Good morning! I hope this day finds you and your family well, and I want you to know that you are in my prayers daily during this difficult time.
I invite you to take a few moments with me to reflect on today’s Upper Room Devotional below — as well as on the theology woven into “It is well with my soul.”
Genesis 12:1-9 New Revised Standard Version (NRSV)
The Call of Abram
12 Now the Lord said to Abram, “Go from your country and your kindred and your father’s house to the land that I will show you. 2 I will make of you a great nation, and I will bless you, and make your name great, so that you will be a blessing. 3 I will bless those who bless you, and the one who curses you I will curse; and in you all the families of the earth shall be blessed.”[a]
4 So Abram went, as the Lord had told him; and Lot went with him.

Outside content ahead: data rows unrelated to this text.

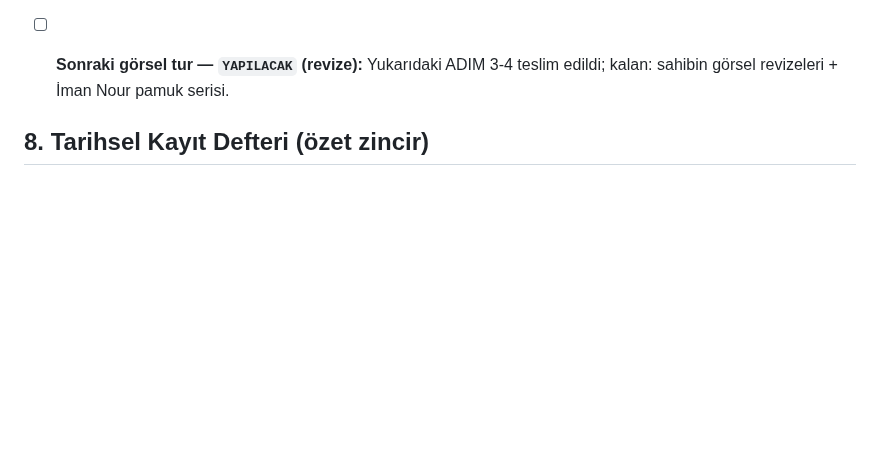
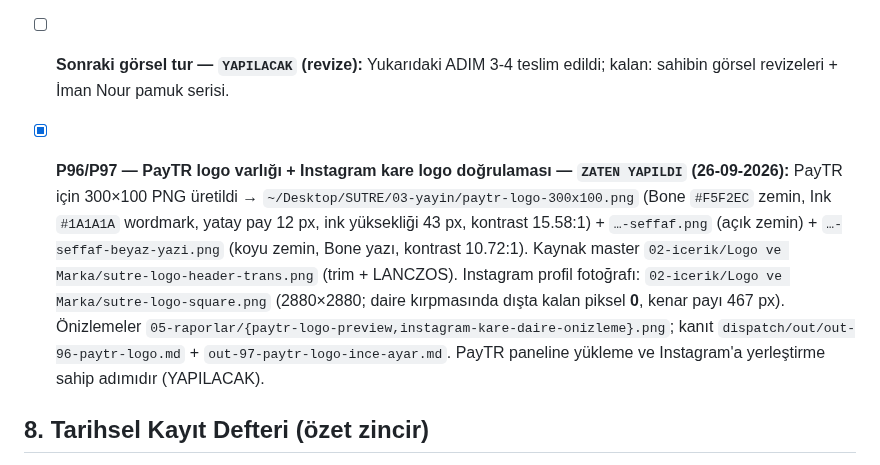
Before and after one commit to salihsungur/sutre, a Markdown page: AGENTS.md, the part around the change. Rendered like a GitHub page; blank space fills up the shorter version.

Commit message:
docs(agents): P96/P97 PayTR logo + Instagram kare dogrulama kaydi (ZATEN YAPILDI)

```diff
--- a/AGENTS.md
+++ b/AGENTS.md
@@ -248,6 +248,7 @@ cp -a ~/repositories/sutre/theme/sutre-child-v2 ~/staging.sutre.store/wp-content
 - [ ] **PayTR başvurusu — `ONAY BEKLİYOR` (kullanıcı):** Site görsel tamamlanması sonrası production domain (sutre.store) ile başvuru. Merchant bilgileri yalnız kurulum wizard'ına girilir. **GÜNCEL (22-09): sutre.store production domain artık canlı — başvuru için domain engeli kalktı.**
 - [x] **Production'a geçiş — `ZATEN YAPILDI` (P62, 22-09-2026):** Site `https://sutre.store` adresinde canlı. Staging geliştirme ortamı olarak devam ediyor. Kalan canlı kapılar: hukuki sayfalar (NEEDS_OWNER_INPUT), PayTR başvurusu, KDV (LEGAL_REVIEW).
 - [ ] **Sonraki görsel tur — `YAPILACAK` (revize):** Yukarıdaki ADIM 3-4 teslim edildi; kalan: sahibin görsel revizeleri + İman Nour pamuk serisi.
+- [x] **P96/P97 — PayTR logo varlığı + Instagram kare logo doğrulaması — `ZATEN YAPILDI` (26-09-2026):** PayTR için 300×100 PNG üretildi → `~/Desktop/SUTRE/03-yayin/paytr-logo-300x100.png` (Bone `#F5F2EC` zemin, Ink `#1A1A1A` wordmark, yatay pay 12 px, ink yüksekliği 43 px, kontrast 15.58:1) + `…-seffaf.png` (açık zemin) + `…-seffaf-beyaz-yazi.png` (koyu zemin, Bone yazı, kontrast 10.72:1). Kaynak master `02-icerik/Logo ve Marka/sutre-logo-header-trans.png` (trim + LANCZOS). Instagram profil fotoğrafı: `02-icerik/Logo ve Marka/sutre-logo-square.png` (2880×2880; daire kırpmasında dışta kalan piksel **0**, kenar payı 467 px). Önizlemeler `05-raporlar/{paytr-logo-preview,instagram-kare-daire-onizleme}.png`; kanıt `dispatch/out/out-96-paytr-logo.md` + `out-97-paytr-logo-ince-ayar.md`. PayTR paneline yükleme ve Instagram'a yerleştirme sahip adımıdır (YAPILACAK).
 
 ## 8. Tarihsel Kayıt Defteri (özet zincir)
 
```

Abram was seventy-five years old when he departed from Haran. 5 Abram took his wife Sarai and his brother’s son Lot, and all the possessions that they had gathered, and the persons whom they had acquired in Haran; and they set forth to go to the land of Canaan. When they had come to the land of Canaan, 6 Abram passed through the land to the place at Shechem, to the oak[b] of Moreh. At that time the Canaanites were in the land. 7 Then the Lord appeared to Abram, and said, “To your offspring[c] I will give this land.” So he built there an altar to the Lord, who had appeared to him. 8 From there he moved on to the hill country on the east of Bethel, and pitched his tent, with Bethel on the west and Ai on the east; and there he built an altar to the Lord and invoked the name of the Lord. 9 And Abram journeyed on by stages toward the Negeb.

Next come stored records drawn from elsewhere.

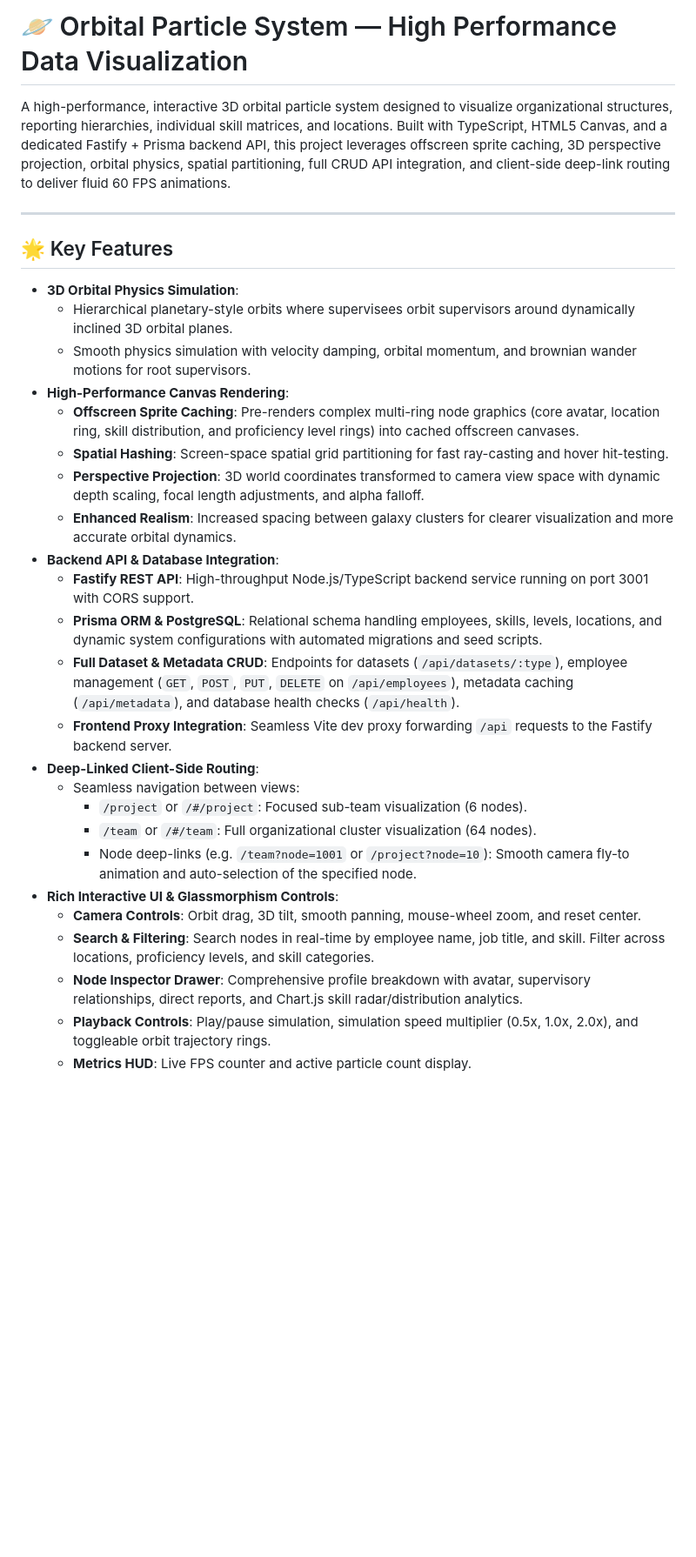
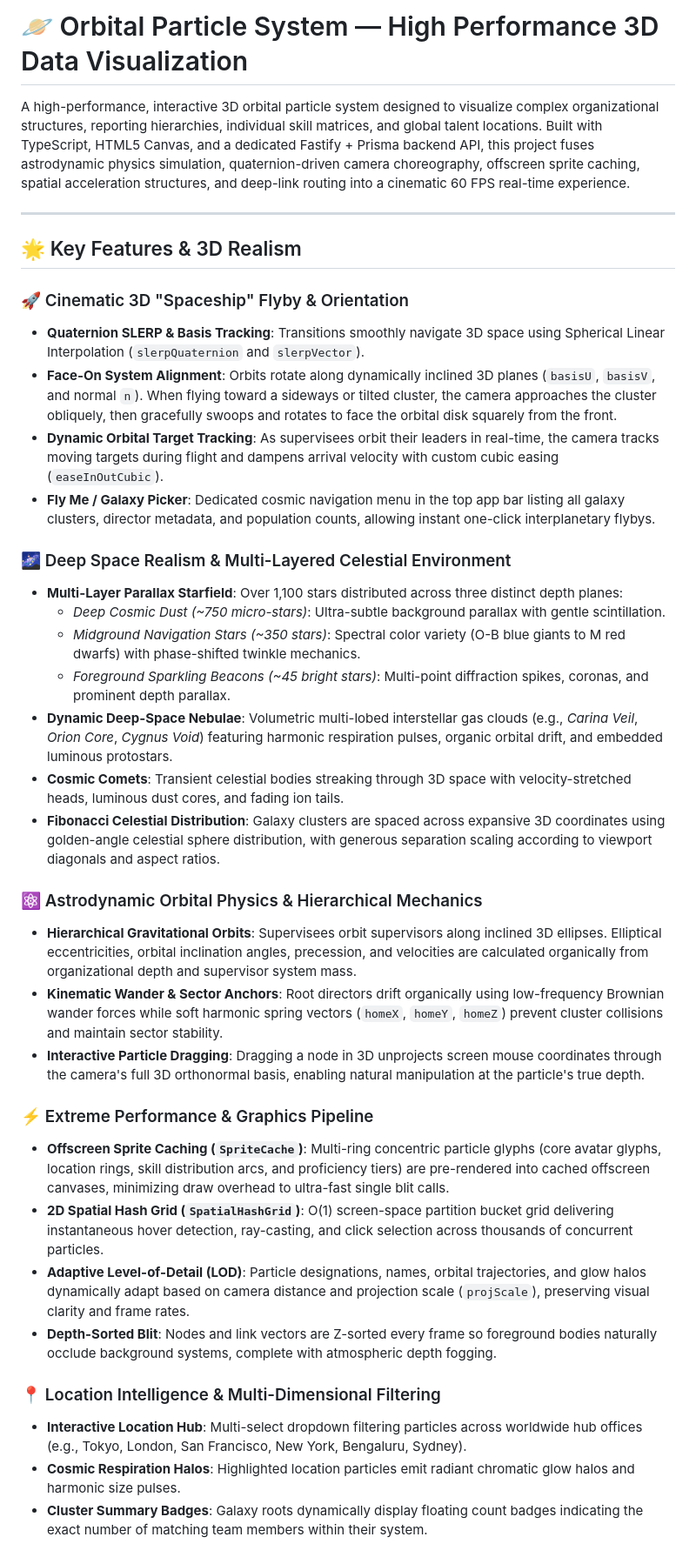
Before and after one commit to subzw0rld/datavisualization, a Markdown page: README.md, the part around one of its changes. Shown at 87% size. Rendered like a GitHub page; blank space fills up the shorter version.

```diff
--- a/README.md
+++ b/README.md
@@ -1,32 +1,39 @@
-# 🪐 Orbital Particle System — High Performance Data Visualization
+# 🪐 Orbital Particle System — High Performance 3D Data Visualization
 
-A high-performance, interactive 3D orbital particle system designed to visualize organizational structures, reporting hierarchies, individual skill matrices, and locations. Built with TypeScript, HTML5 Canvas, and a dedicated Fastify + Prisma backend API, this project leverages offscreen sprite caching, 3D perspective projection, orbital physics, spatial partitioning, full CRUD API integration, and client-side deep-link routing to deliver fluid 60 FPS animations.
+A high-performance, interactive 3D orbital particle system designed to visualize complex organizational structures, reporting hierarchies, individual skill matrices, and global talent locations. Built with TypeScript, HTML5 Canvas, and a dedicated Fastify + Prisma backend API, this project fuses astrodynamic physics simulation, quaternion-driven camera choreography, offscreen sprite caching, spatial acceleration structures, and deep-link routing into a cinematic 60 FPS real-time experience.
 
 ---
 
-## 🌟 Key Features
+## 🌟 Key Features & 3D Realism
 
-- **3D Orbital Physics Simulation**:
-  - Hierarchical planetary-style orbits where supervisees orbit supervisors around dynamically inclined 3D orbital planes.
-  - Smooth physics simulation with velocity damping, orbital momentum, and brownian wander motions for root supervisors.
-- **High-Performance Canvas Rendering**:
-  - **Offscreen Sprite Caching**: Pre-renders complex multi-ring node graphics (core avatar, location ring, skill distribution, and proficiency level rings) into cached offscreen canvases.
-  - **Spatial Hashing**: Screen-space spatial grid partitioning for fast ray-casting and hover hit-testing.
-  - **Perspective Projection**: 3D world coordinates transformed to camera view space with dynamic depth scaling, focal length adjustments, and alpha falloff.
-  - **Enhanced Realism**: Increased spacing between galaxy clusters for clearer visualization and more accurate orbital dynamics.
-- **Backend API & Database Integration**:
-  - **Fastify REST API**: High-throughput Node.js/TypeScript backend service running on port 3001 with CORS support.
-  - **Prisma ORM & PostgreSQL**: Relational schema handling employees, skills, levels, locations, and dynamic system configurations with automated migrations and seed scripts.
-  - **Full Dataset & Metadata CRUD**: Endpoints for datasets (`/api/datasets/:type`), employee management (`GET`, `POST`, `PUT`, `DELETE` on `/api/employees`), metadata caching (`/api/metadata`), and database health checks (`/api/health`).
-  - **Frontend Proxy Integration**: Seamless Vite dev proxy forwarding `/api` requests to the Fastify backend server.
-- **Deep-Linked Client-Side Routing**:
-  - Seamless navigation between views:
-    - `/project` or `/#/project`: Focused sub-team visualization (6 nodes).
-    - `/team` or `/#/team`: Full organizational cluster visualization (64 nodes).
-    - Node deep-links (e.g. `/team?node=1001` or `/project?node=10`): Smooth camera fly-to animation and auto-selection of the specified node.
-- **Rich Interactive UI & Glassmorphism Controls**:
-  - **Camera Controls**: Orbit drag, 3D tilt, smooth panning, mouse-wheel zoom, and reset center.
-  - **Search & Filtering**: Search nodes in real-time by employee name, job title, and skill. Filter across locations, proficiency levels, and skill categories.
-  - **Node Inspector Drawer**: Comprehensive profile breakdown with avatar, supervisory relationships, direct reports, and Chart.js skill radar/distribution analytics.
-  - **Playback Controls**: Play/pause simulation, simulation speed multiplier (0.5x, 1.0x, 2.0x), and toggleable orbit trajectory rings.
-  - **Metrics HUD**: Live FPS counter and active particle count display.
+### 🚀 Cinematic 3D "Spaceship" Flyby & Orientation
+- **Quaternion SLERP & Basis Tracking**: Transitions smoothly navigate 3D space using Spherical Linear Interpolation (`slerpQuaternion` and `slerpVector`).
+- **Face-On System Alignment**: Orbits rotate along dynamically inclined 3D planes (`basisU`, `basisV`, and normal `n`). When flying toward a sideways or tilted cluster, the camera approaches the cluster obliquely, then gracefully swoops and rotates to face the orbital disk squarely from the front.
+- **Dynamic Orbital Target Tracking**: As supervisees orbit their leaders in real-time, the camera tracks moving targets during flight and dampens arrival velocity with custom cubic easing (`easeInOutCubic`).
+- **Fly Me / Galaxy Picker**: Dedicated cosmic navigation menu in the top app bar listing all galaxy clusters, director metadata, and population counts, allowing instant one-click interplanetary flybys.
+
+### 🌌 Deep Space Realism & Multi-Layered Celestial Environment
+- **Multi-Layer Parallax Starfield**: Over 1,100 stars distributed across three distinct depth planes:
+  - *Deep Cosmic Dust (~750 micro-stars)*: Ultra-subtle background parallax with gentle scintillation.
+  - *Midground Navigation Stars (~350 stars)*: Spectral color variety (O-B blue giants to M red dwarfs) with phase-shifted twinkle mechanics.
+  - *Foreground Sparkling Beacons (~45 bright stars)*: Multi-point diffraction spikes, coronas, and prominent depth parallax.
+- **Dynamic Deep-Space Nebulae**: Volumetric multi-lobed interstellar gas clouds (e.g., *Carina Veil*, *Orion Core*, *Cygnus Void*) featuring harmonic respiration pulses, organic orbital drift, and embedded luminous protostars.
+- **Cosmic Comets**: Transient celestial bodies streaking through 3D space with velocity-stretched heads, luminous dust cores, and fading ion tails.
+- **Fibonacci Celestial Distribution**: Galaxy clusters are spaced across expansive 3D coordinates using golden-angle celestial sphere distribution, with generous separation scaling according to viewport diagonals and aspect ratios.
+
+### ⚛️ Astrodynamic Orbital Physics & Hierarchical Mechanics
+- **Hierarchical Gravitational Orbits**: Supervisees orbit supervisors along inclined 3D ellipses. Elliptical eccentricities, orbital inclination angles, precession, and velocities are calculated organically from organizational depth and supervisor system mass.
+- **Kinematic Wander & Sector Anchors**: Root directors drift organically using low-frequency Brownian wander forces while soft harmonic spring vectors (`homeX`, `homeY`, `homeZ`) prevent cluster collisions and maintain sector stability.
+- **Interactive Particle Dragging**: Dragging a node in 3D unprojects screen mouse coordinates through the camera's full 3D orthonormal basis, enabling natural manipulation at the particle's true depth.
+
+### ⚡ Extreme Performance & Graphics Pipeline
+- **Offscreen Sprite Caching (`SpriteCache`)**: Multi-ring concentric particle glyphs (core avatar glyphs, location rings, skill distribution arcs, and proficiency tiers) are pre-rendered into cached offscreen canvases, minimizing draw overhead to ultra-fast single blit calls.
+- **2D Spatial Hash Grid (`SpatialHashGrid`)**: O(1) screen-space partition bucket grid delivering instantaneous hover detection, ray-casting, and click selection across thousands of concurrent particles.
+- **Adaptive Level-of-Detail (LOD)**: Particle designations, names, orbital trajectories, and glow halos dynamically adapt based on camera distance and projection scale (`projScale`), preserving visual clarity and frame rates.
+- **Depth-Sorted Blit**: Nodes and link vectors are Z-sorted every frame so foreground bodies naturally occlude background systems, complete with atmospheric depth fogging.
+
+### 📍 Location Intelligence & Multi-Dimensional Filtering
+- **Interactive Location Hub**: Multi-select dropdown filtering particles across worldwide hub offices (e.g., Tokyo, London, San Francisco, New York, Bengaluru, Sydney).
+- **Cosmic Respiration Halos**: Highlighted location particles emit radiant chromatic glow halos and harmonic size pulses.
+- **Cluster Summary Badges**: Galaxy roots dynamically display floating count badges indicating the exact number of matching team members within their system.
+
```
Also changed, not shown: other parts of README.md (+73 -13 lines).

Tim’s Devotional Reflection for Today
Abram and Sarai’s experience is just one of many, many stories of calls and answers: God’s call and the answers of God’s people down through the ages. They lived in Ur and Abram heard God speaking: “Go from your country and your kindred and your father’s house …” (Genesis 12:1). God called Abram to leave his land to go to a place where God’s promise would come true: “I will make of you a great nation, and I will bless you, and make your name great, so that you will be a blessing” (12:2). God is determined to do something wonderful with Abram and Sarai in the Promised Land: God is determined to bless them so that they may be a blessing. Abram and Sarai set out on this journey, answering God’s call.

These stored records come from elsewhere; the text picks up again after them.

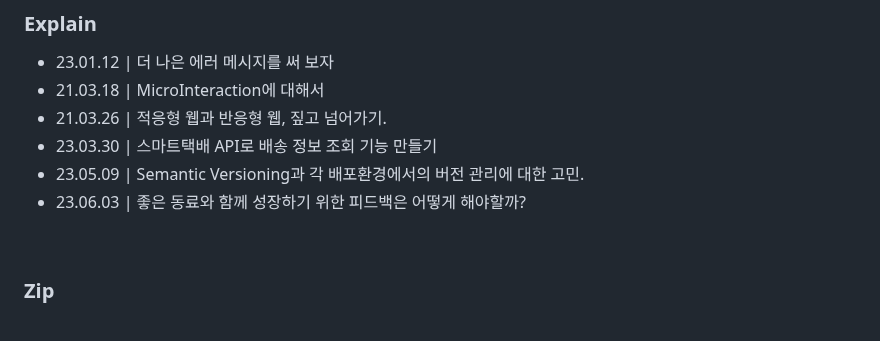
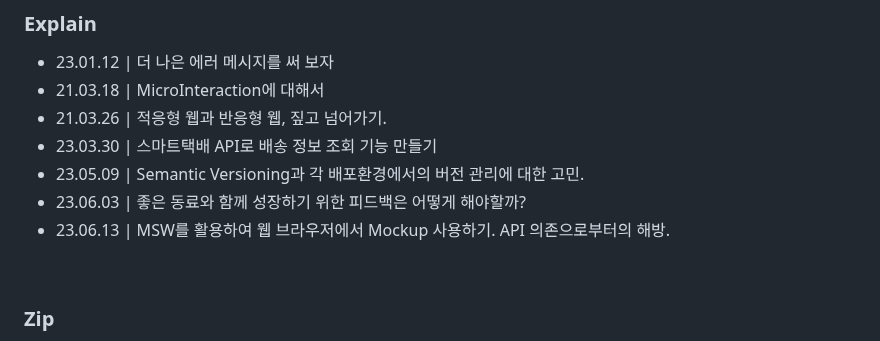
Before and after one commit to dearlsh94/weezip, a Markdown page: README.md, the part around the change. Rendered like a GitHub page.

```diff
--- a/README.md
+++ b/README.md
@@ -42,6 +42,7 @@ byproducts of the process of living with imagination and curiosity
 - 23.03.30 | 스마트택배 API로 배송 정보 조회 기능 만들기
 - 23.05.09 | Semantic Versioning과 각 배포환경에서의 버전 관리에 대한 고민.
 - 23.06.03 | 좋은 동료와 함께 성장하기 위한 피드백은 어떻게 해야할까?
+- 23.06.13 | MSW를 활용하여 웹 브라우저에서 Mockup 사용하기. API 의존으로부터의 해방.
 <br/>
 
 ### Zip
```
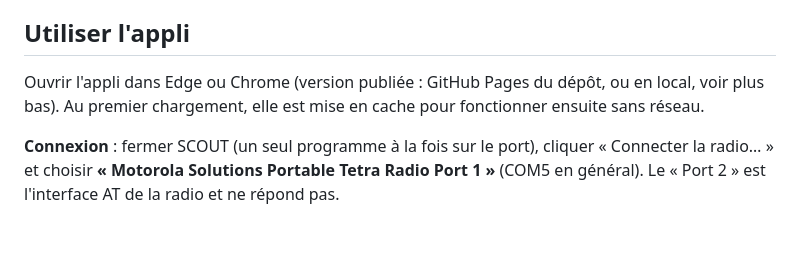
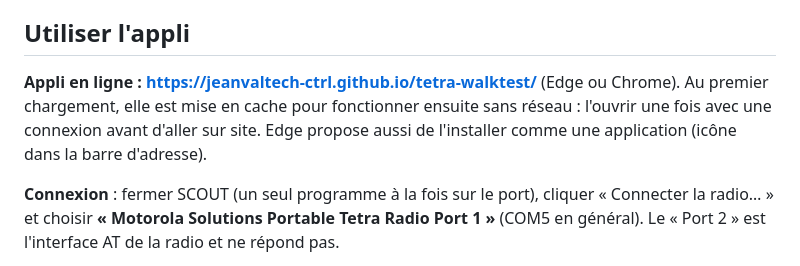
Before and after one commit to jeanvaltech-ctrl/tetra-walktest, a Markdown page: README.md, the part around the change. Rendered like a GitHub page; blank space fills up the shorter version.

Commit message:
README : adresse de l'appli en ligne

```diff
--- a/README.md
+++ b/README.md
@@ -15,8 +15,10 @@ sécurité du réseau (authentification, chiffrement).
 
 ## Utiliser l'appli
 
-Ouvrir l'appli dans Edge ou Chrome (version publiée : GitHub Pages du dépôt, ou en local, voir
-plus bas). Au premier chargement, elle est mise en cache pour fonctionner ensuite sans réseau.
+**Appli en ligne : https://jeanvaltech-ctrl.github.io/tetra-walktest/** (Edge ou Chrome).
+Au premier chargement, elle est mise en cache pour fonctionner ensuite sans réseau : l'ouvrir une
+fois avec une connexion avant d'aller sur site. Edge propose aussi de l'installer comme une
+application (icône dans la barre d'adresse).
 
 **Connexion** : fermer SCOUT (un seul programme à la fois sur le port), cliquer « Connecter la
 radio… » et choisir **« Motorola Solutions Portable Tetra Radio Port 1 »** (COM5 en général).
```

For most of us, God’s call does not come out of a cloud as an audible voice. Rather, word will come in the deep inner sense we have that God is calling us to a new place in our spiritual lives or God is calling us to make a change in our ministry focus or God is calling us to a particular challenge or responsibility or way of living or opportunity for growth. Our role is to listen and to discern if the new land we’re contemplating is a Promised Land—a place where we—like Abraham and Sarai—can fulfill our potential to be a blessing to others: through volunteer work, church involvement, family life, and profession or vocation.
Abram and Sarai heard God’s call and moved to a land where the LORD could use them to be a blessing to others—to family, to their descendants and to people of faith throughout history, including ourselves.
There is a sense in which God is calling us to get moving. God may not be asking us to move from the specific geographical location we call “home,” but God does ask us to recognize that we are on a spiritual pilgrimage (see Hebrews 11:8-16).
What happens on the journey? Well, that’s always a surprise! Rarely, if ever, can we plan out our lives as they will actually be. But there are some things we learn from looking at the faith journeys of others and from looking back on our own faith journey:
- The call of God on our lives—no matter to what destination, to what ministry, to what calling—is a call to be Transformed by God along the way on the journey.
- The Call of God is most often a call to join in what God is doing. There’s a great piece of advice I heard once, “Find out where God is already working and join God there.”
- We never know where the journey will take us.
Thank you for sharing this early moment of your day with me, with God, and with the words and music that I hope you will carry with you throughout the coming day and night.
I am so grateful for you, for our church, and for the Love that will see us all through this very difficult time. Please stay safe and well and we’ll be together again in spirit tomorrow morning!
Grace and Peace,
Dr. Tim Bruster